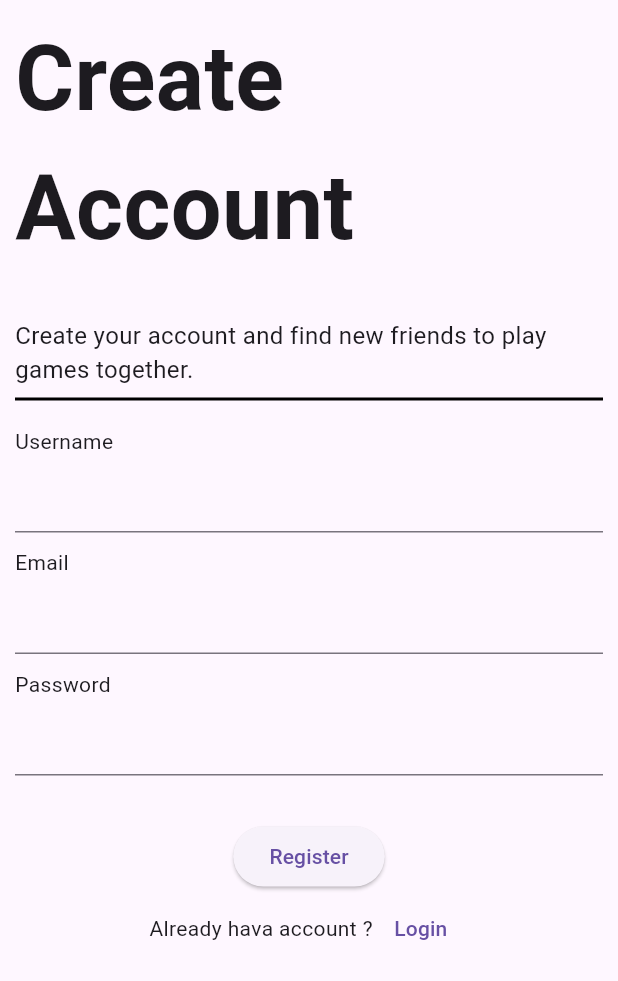
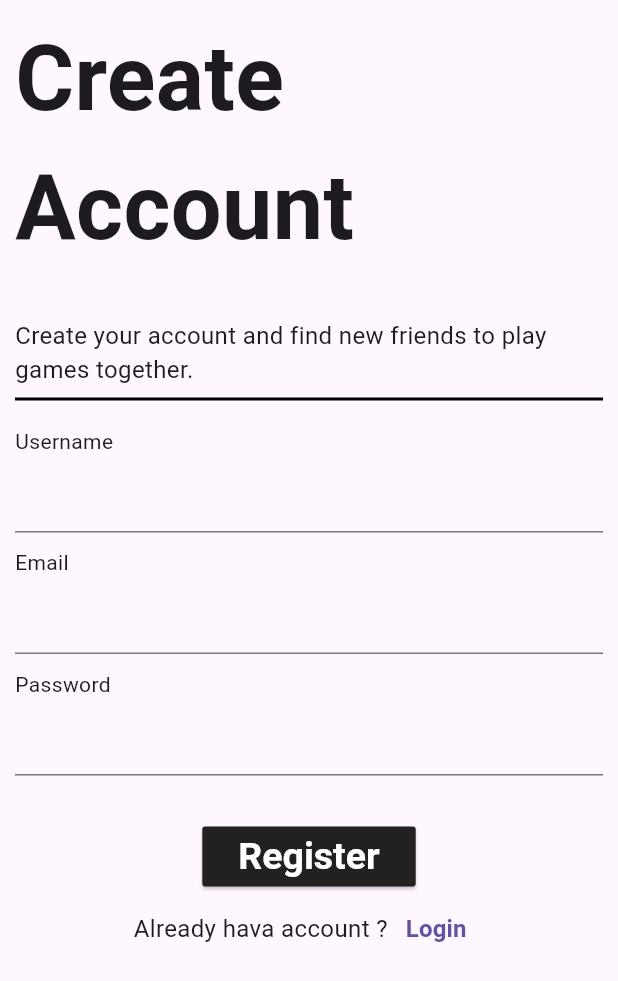
Before and after one commit to Ohlavrac/player2, a Flutter app: the screen it shows after launch, after a tap on "Register", on a phone screen of 412 x 824 dp. Shown: the top 981 px of the screen. Run offline on Flutter 3.47's test engine with Material 3 defaults, Android fonts, the phone set to English and light mode, and no system bars; our stand-ins replace cloud_firestore, firebase_auth, firebase_core; accounts and stored records are empty; generated files the repository leaves out were written again.

Commit message:
feat: add new route to register page 2 and add route navigation on register page 01

```diff
--- a/lib/app_widget.dart
+++ b/lib/app_widget.dart
@@ -1,6 +1,7 @@
 import 'package:flutter/material.dart';
 import 'package:player2/domain/repositories/auth_repository.dart';
 import 'package:player2/presentation/ui/register/register_page.dart';
+import 'package:player2/presentation/ui/register/register_page_2.dart';
 import 'package:provider/provider.dart';
 
 import 'presentation/providers/user_provider.dart';
@@ -17,13 +18,14 @@ class AppWidget extends StatelessWidget {
     return MultiProvider(
       providers: [
         Provider.value(value: authRepository),
-        ChangeNotifierProvider(create: (context) => UserProvider(),)
+        ChangeNotifierProvider(create: (context) => UserProvider(),),
       ],
       child: MaterialApp(
         initialRoute: "/register",
         routes: {
           "/": (context) => MainScreen(),
-          "/register": (context) => RegisterPage()
+          "/register": (context) => RegisterPage(),
+          "/register/informations": (context) => RegisterPage2()
         },
       ),
     );
--- a/lib/presentation/ui/register/register_content_01.dart
+++ b/lib/presentation/ui/register/register_content_01.dart
@@ -123,21 +123,28 @@ class _RegisterContent01State extends State<RegisterContent01> {
                   if (context.read<UserProvider>().usernameStatus == UsernameStatus.valid &&
                       context.read<UserProvider>().emailStatus == EmailStatus.valid &&
                       context.read<UserProvider>().passwordStatus == PasswordStatus.valid) {
-                    print("TUDO OK");
-                    print("${context.read<UserProvider>().getusername} | ${context.read<UserProvider>().getemail} | ${context.read<UserProvider>().getpassword}");
+                    Navigator.pushNamed(context, "/register/informations");
                   } else {
                     print("PERA LA CAMARAD");
                     print("${context.read<UserProvider>().getusername} | ${context.read<UserProvider>().getemail} | ${context.read<UserProvider>().getpassword}");
                   }
                 },
-                child: Text("Register")
+                style: ElevatedButton.styleFrom(
+                  elevation: 1,
+                  backgroundColor: Color(0xff23211F),
+                  shape: RoundedRectangleBorder(
+                    borderRadius: BorderRadius.circular(2)
+                  ),
+                  textStyle: TextStyle(fontSize: 25, fontWeight: FontWeight.bold, color: Colors.black)
+                ),
+                child: Text("Register", style: TextStyle(color: Colors.white),)
               )
             ),
             Row(
               mainAxisAlignment: MainAxisAlignment.center,
               children: [
-                Text("Already hava account ?"),
-                TextButton(onPressed: () {}, child: Text("Login"))
+                Text("Already hava account ?", style: TextStyle(fontSize: 16),),
+                TextButton(onPressed: () {}, child: Text("Login", style: TextStyle(fontWeight: FontWeight.bold, fontSize: 16),))
               ],
             ),
           ]
```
——
_Activity_.
Leave out the pictures and output everything else in the records exactly.

_Response to the task_.
Before and after one commit to Ohlavrac/player2, a Flutter app: the screen it shows after launch, after a tap on "Register", on a phone screen of 412 x 824 dp. Shown: the top 981 px of the screen. Run offline on Flutter 3.47's test engine with Material 3 defaults, Android fonts, the phone set to English and light mode, and no system bars; our stand-ins replace cloud_firestore, firebase_auth, firebase_core; accounts and stored records are empty; generated files the repository leaves out were written again.

Commit message:
feat: add new route to register page 2 and add route navigation on register page 01

```diff
--- a/lib/app_widget.dart
+++ b/lib/app_widget.dart
@@ -1,6 +1,7 @@
 import 'package:flutter/material.dart';
 import 'package:player2/domain/repositories/auth_repository.dart';
 import 'package:player2/presentation/ui/register/register_page.dart';
+import 'package:player2/presentation/ui/register/register_page_2.dart';
 import 'package:provider/provider.dart';
 
 import 'presentation/providers/user_provider.dart';
@@ -17,13 +18,14 @@ class AppWidget extends StatelessWidget {
     return MultiProvider(
       providers: [
         Provider.value(value: authRepository),
-        ChangeNotifierProvider(create: (context) => UserProvider(),)
+        ChangeNotifierProvider(create: (context) => UserProvider(),),
       ],
       child: MaterialApp(
         initialRoute: "/register",
         routes: {
           "/": (context) => MainScreen(),
-          "/register": (context) => RegisterPage()
+          "/register": (context) => RegisterPage(),
+          "/register/informations": (context) => RegisterPage2()
         },
       ),
     );
--- a/lib/presentation/ui/register/register_content_01.dart
+++ b/lib/presentation/ui/register/register_content_01.dart
@@ -123,21 +123,28 @@ class _RegisterContent01State extends State<RegisterContent01> {
                   if (context.read<UserProvider>().usernameStatus == UsernameStatus.valid &&
                       context.read<UserProvider>().emailStatus == EmailStatus.valid &&
                       context.read<UserProvider>().passwordStatus == PasswordStatus.valid) {
-                    print("TUDO OK");
-                    print("${context.read<UserProvider>().getusername} | ${context.read<UserProvider>().getemail} | ${context.read<UserProvider>().getpassword}");
+                    Navigator.pushNamed(context, "/register/informations");
                   } else {
                     print("PERA LA CAMARAD");
                     print("${context.read<UserProvider>().getusername} | ${context.read<UserProvider>().getemail} | ${context.read<UserProvider>().getpassword}");
                   }
                 },
-                child: Text("Register")
+                style: ElevatedButton.styleFrom(
+                  elevation: 1,
+                  backgroundColor: Color(0xff23211F),
+                  shape: RoundedRectangleBorder(
+                    borderRadius: BorderRadius.circular(2)
+                  ),
+                  textStyle: TextStyle(fontSize: 25, fontWeight: FontWeight.bold, color: Colors.black)
+                ),
+                child: Text("Register", style: TextStyle(color: Colors.white),)
               )
             ),
             Row(
               mainAxisAlignment: MainAxisAlignment.center,
               children: [
-                Text("Already hava account ?"),
-                TextButton(onPressed: () {}, child: Text("Login"))
+                Text("Already hava account ?", style: TextStyle(fontSize: 16),),
+                TextButton(onPressed: () {}, child: Text("Login", style: TextStyle(fontWeight: FontWeight.bold, fontSize: 16),))
               ],
             ),
           ]
```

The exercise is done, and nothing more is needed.